YOUR OBJECTIVE: Word for word, retype the entire listing.

==============================

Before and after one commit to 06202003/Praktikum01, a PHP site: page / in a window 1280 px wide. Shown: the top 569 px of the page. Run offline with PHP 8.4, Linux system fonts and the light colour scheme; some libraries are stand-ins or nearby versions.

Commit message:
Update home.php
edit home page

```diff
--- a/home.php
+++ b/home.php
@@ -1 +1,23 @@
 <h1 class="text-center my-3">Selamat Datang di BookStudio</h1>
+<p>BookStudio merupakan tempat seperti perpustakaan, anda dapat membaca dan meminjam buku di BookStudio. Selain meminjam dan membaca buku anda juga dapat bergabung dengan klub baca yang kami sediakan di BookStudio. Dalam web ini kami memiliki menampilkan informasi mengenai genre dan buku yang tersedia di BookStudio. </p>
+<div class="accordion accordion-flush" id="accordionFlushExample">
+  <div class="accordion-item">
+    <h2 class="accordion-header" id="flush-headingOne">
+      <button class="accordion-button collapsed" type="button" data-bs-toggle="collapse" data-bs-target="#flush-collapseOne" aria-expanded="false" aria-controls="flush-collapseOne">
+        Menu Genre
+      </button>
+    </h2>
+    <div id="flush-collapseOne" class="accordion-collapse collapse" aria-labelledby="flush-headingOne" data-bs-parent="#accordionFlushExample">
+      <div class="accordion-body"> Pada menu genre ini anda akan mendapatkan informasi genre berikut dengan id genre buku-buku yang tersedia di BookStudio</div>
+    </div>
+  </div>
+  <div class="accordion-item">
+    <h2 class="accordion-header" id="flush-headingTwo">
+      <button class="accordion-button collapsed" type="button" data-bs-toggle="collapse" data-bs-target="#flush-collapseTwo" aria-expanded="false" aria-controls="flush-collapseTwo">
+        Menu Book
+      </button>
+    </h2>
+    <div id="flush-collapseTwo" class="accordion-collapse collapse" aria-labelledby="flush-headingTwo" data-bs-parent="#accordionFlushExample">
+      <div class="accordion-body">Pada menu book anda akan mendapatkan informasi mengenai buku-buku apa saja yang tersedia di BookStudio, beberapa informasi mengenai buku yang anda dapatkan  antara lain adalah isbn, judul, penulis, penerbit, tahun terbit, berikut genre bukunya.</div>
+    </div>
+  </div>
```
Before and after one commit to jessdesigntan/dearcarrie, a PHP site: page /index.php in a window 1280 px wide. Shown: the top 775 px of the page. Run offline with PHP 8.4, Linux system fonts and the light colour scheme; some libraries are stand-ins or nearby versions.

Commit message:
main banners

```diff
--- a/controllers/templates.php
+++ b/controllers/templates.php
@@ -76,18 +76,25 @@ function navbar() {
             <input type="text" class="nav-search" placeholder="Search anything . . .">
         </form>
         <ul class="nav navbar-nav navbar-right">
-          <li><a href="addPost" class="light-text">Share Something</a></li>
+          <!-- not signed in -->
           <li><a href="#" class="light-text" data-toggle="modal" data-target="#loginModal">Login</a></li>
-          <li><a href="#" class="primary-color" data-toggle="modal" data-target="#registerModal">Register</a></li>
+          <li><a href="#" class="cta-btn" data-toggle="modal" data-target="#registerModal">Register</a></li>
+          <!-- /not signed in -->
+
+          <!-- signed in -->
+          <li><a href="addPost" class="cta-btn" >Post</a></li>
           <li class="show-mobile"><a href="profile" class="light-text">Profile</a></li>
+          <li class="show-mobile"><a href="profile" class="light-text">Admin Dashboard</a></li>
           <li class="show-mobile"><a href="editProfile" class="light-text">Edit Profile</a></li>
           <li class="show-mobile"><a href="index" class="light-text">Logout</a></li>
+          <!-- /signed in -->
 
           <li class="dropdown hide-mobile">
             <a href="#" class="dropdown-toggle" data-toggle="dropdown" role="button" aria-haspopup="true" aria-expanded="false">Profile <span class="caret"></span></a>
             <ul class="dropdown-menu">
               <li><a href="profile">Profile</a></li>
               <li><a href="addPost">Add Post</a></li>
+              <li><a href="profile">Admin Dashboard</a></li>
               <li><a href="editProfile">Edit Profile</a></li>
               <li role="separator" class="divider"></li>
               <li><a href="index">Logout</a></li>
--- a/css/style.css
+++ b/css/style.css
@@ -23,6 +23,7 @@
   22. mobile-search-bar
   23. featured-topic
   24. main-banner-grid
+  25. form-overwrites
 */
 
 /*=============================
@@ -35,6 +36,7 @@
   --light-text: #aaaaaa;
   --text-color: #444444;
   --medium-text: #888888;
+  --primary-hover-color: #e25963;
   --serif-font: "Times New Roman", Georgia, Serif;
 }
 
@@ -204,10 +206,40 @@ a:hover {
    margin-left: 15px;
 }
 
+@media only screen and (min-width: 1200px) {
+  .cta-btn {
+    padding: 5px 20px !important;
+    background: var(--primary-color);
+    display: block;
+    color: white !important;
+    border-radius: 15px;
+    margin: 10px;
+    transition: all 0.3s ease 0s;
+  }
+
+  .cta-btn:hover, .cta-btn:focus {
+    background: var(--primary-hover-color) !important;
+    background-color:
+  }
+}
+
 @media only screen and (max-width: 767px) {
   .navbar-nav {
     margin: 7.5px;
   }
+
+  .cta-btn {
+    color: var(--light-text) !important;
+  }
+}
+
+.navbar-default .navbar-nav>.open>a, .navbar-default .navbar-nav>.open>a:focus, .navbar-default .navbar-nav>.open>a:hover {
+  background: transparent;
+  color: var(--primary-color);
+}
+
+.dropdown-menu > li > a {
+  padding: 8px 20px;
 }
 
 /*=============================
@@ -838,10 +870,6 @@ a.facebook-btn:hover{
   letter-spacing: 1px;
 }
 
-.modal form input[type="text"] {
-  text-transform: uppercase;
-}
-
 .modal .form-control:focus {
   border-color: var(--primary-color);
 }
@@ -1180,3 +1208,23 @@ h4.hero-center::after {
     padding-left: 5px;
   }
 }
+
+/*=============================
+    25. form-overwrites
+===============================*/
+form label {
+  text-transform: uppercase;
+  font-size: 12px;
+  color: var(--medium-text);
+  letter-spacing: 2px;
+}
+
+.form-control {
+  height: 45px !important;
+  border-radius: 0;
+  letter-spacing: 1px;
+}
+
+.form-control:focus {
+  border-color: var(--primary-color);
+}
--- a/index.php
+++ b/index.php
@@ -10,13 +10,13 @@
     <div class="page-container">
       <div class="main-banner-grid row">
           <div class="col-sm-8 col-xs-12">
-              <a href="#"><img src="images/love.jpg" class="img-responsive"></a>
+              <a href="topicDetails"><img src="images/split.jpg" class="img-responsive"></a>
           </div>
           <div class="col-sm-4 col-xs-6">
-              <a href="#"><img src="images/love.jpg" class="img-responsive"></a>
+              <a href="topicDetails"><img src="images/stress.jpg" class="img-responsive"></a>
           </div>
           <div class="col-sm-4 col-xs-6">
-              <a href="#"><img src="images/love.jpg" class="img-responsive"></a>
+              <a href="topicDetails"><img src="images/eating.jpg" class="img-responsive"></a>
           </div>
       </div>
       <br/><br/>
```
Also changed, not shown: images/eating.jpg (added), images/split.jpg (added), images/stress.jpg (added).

==============================

RESPONSE AREA:
Before and after one commit to 06202003/Praktikum01, a PHP site: page / in a window 1280 px wide. Shown: the top 569 px of the page. Run offline with PHP 8.4, Linux system fonts and the light colour scheme; some libraries are stand-ins or nearby versions.

Commit message:
Update home.php
edit home page

```diff
--- a/home.php
+++ b/home.php
@@ -1 +1,23 @@
 <h1 class="text-center my-3">Selamat Datang di BookStudio</h1>
+<p>BookStudio merupakan tempat seperti perpustakaan, anda dapat membaca dan meminjam buku di BookStudio. Selain meminjam dan membaca buku anda juga dapat bergabung dengan klub baca yang kami sediakan di BookStudio. Dalam web ini kami memiliki menampilkan informasi mengenai genre dan buku yang tersedia di BookStudio. </p>
+<div class="accordion accordion-flush" id="accordionFlushExample">
+  <div class="accordion-item">
+    <h2 class="accordion-header" id="flush-headingOne">
+      <button class="accordion-button collapsed" type="button" data-bs-toggle="collapse" data-bs-target="#flush-collapseOne" aria-expanded="false" aria-controls="flush-collapseOne">
+        Menu Genre
+      </button>
+    </h2>
+    <div id="flush-collapseOne" class="accordion-collapse collapse" aria-labelledby="flush-headingOne" data-bs-parent="#accordionFlushExample">
+      <div class="accordion-body"> Pada menu genre ini anda akan mendapatkan informasi genre berikut dengan id genre buku-buku yang tersedia di BookStudio</div>
+    </div>
+  </div>
+  <div class="accordion-item">
+    <h2 class="accordion-header" id="flush-headingTwo">
+      <button class="accordion-button collapsed" type="button" data-bs-toggle="collapse" data-bs-target="#flush-collapseTwo" aria-expanded="false" aria-controls="flush-collapseTwo">
+        Menu Book
+      </button>
+    </h2>
+    <div id="flush-collapseTwo" class="accordion-collapse collapse" aria-labelledby="flush-headingTwo" data-bs-parent="#accordionFlushExample">
+      <div class="accordion-body">Pada menu book anda akan mendapatkan informasi mengenai buku-buku apa saja yang tersedia di BookStudio, beberapa informasi mengenai buku yang anda dapatkan  antara lain adalah isbn, judul, penulis, penerbit, tahun terbit, berikut genre bukunya.</div>
+    </div>
+  </div>
```
Before and after one commit to jessdesigntan/dearcarrie, a PHP site: page /index.php in a window 1280 px wide. Shown: the top 775 px of the page. Run offline with PHP 8.4, Linux system fonts and the light colour scheme; some libraries are stand-ins or nearby versions.

Commit message:
main banners

```diff
--- a/controllers/templates.php
+++ b/controllers/templates.php
@@ -76,18 +76,25 @@ function navbar() {
             <input type="text" class="nav-search" placeholder="Search anything . . .">
         </form>
         <ul class="nav navbar-nav navbar-right">
-          <li><a href="addPost" class="light-text">Share Something</a></li>
+          <!-- not signed in -->
           <li><a href="#" class="light-text" data-toggle="modal" data-target="#loginModal">Login</a></li>
-          <li><a href="#" class="primary-color" data-toggle="modal" data-target="#registerModal">Register</a></li>
+          <li><a href="#" class="cta-btn" data-toggle="modal" data-target="#registerModal">Register</a></li>
+          <!-- /not signed in -->
+
+          <!-- signed in -->
+          <li><a href="addPost" class="cta-btn" >Post</a></li>
           <li class="show-mobile"><a href="profile" class="light-text">Profile</a></li>
+          <li class="show-mobile"><a href="profile" class="light-text">Admin Dashboard</a></li>
           <li class="show-mobile"><a href="editProfile" class="light-text">Edit Profile</a></li>
           <li class="show-mobile"><a href="index" class="light-text">Logout</a></li>
+          <!-- /signed in -->
 
           <li class="dropdown hide-mobile">
             <a href="#" class="dropdown-toggle" data-toggle="dropdown" role="button" aria-haspopup="true" aria-expanded="false">Profile <span class="caret"></span></a>
             <ul class="dropdown-menu">
               <li><a href="profile">Profile</a></li>
               <li><a href="addPost">Add Post</a></li>
+              <li><a href="profile">Admin Dashboard</a></li>
               <li><a href="editProfile">Edit Profile</a></li>
               <li role="separator" class="divider"></li>
               <li><a href="index">Logout</a></li>
--- a/css/style.css
+++ b/css/style.css
@@ -23,6 +23,7 @@
   22. mobile-search-bar
   23. featured-topic
   24. main-banner-grid
+  25. form-overwrites
 */
 
 /*=============================
@@ -35,6 +36,7 @@
   --light-text: #aaaaaa;
   --text-color: #444444;
   --medium-text: #888888;
+  --primary-hover-color: #e25963;
   --serif-font: "Times New Roman", Georgia, Serif;
 }
 
@@ -204,10 +206,40 @@ a:hover {
    margin-left: 15px;
 }
 
+@media only screen and (min-width: 1200px) {
+  .cta-btn {
+    padding: 5px 20px !important;
+    background: var(--primary-color);
+    display: block;
+    color: white !important;
+    border-radius: 15px;
+    margin: 10px;
+    transition: all 0.3s ease 0s;
+  }
+
+  .cta-btn:hover, .cta-btn:focus {
+    background: var(--primary-hover-color) !important;
+    background-color:
+  }
+}
+
 @media only screen and (max-width: 767px) {
   .navbar-nav {
     margin: 7.5px;
   }
+
+  .cta-btn {
+    color: var(--light-text) !important;
+  }
+}
+
+.navbar-default .navbar-nav>.open>a, .navbar-default .navbar-nav>.open>a:focus, .navbar-default .navbar-nav>.open>a:hover {
+  background: transparent;
+  color: var(--primary-color);
+}
+
+.dropdown-menu > li > a {
+  padding: 8px 20px;
 }
 
 /*=============================
@@ -838,10 +870,6 @@ a.facebook-btn:hover{
   letter-spacing: 1px;
 }
 
-.modal form input[type="text"] {
-  text-transform: uppercase;
-}
-
 .modal .form-control:focus {
   border-color: var(--primary-color);
 }
@@ -1180,3 +1208,23 @@ h4.hero-center::after {
     padding-left: 5px;
   }
 }
+
+/*=============================
+    25. form-overwrites
+===============================*/
+form label {
+  text-transform: uppercase;
+  font-size: 12px;
+  color: var(--medium-text);
+  letter-spacing: 2px;
+}
+
+.form-control {
+  height: 45px !important;
+  border-radius: 0;
+  letter-spacing: 1px;
+}
+
+.form-control:focus {
+  border-color: var(--primary-color);
+}
--- a/index.php
+++ b/index.php
@@ -10,13 +10,13 @@
     <div class="page-container">
       <div class="main-banner-grid row">
           <div class="col-sm-8 col-xs-12">
-              <a href="#"><img src="images/love.jpg" class="img-responsive"></a>
+              <a href="topicDetails"><img src="images/split.jpg" class="img-responsive"></a>
           </div>
           <div class="col-sm-4 col-xs-6">
-              <a href="#"><img src="images/love.jpg" class="img-responsive"></a>
+              <a href="topicDetails"><img src="images/stress.jpg" class="img-responsive"></a>
           </div>
           <div class="col-sm-4 col-xs-6">
-              <a href="#"><img src="images/love.jpg" class="img-responsive"></a>
+              <a href="topicDetails"><img src="images/eating.jpg" class="img-responsive"></a>
           </div>
       </div>
       <br/><br/>
```
Also changed, not shown: images/eating.jpg (added), images/split.jpg (added), images/stress.jpg (added).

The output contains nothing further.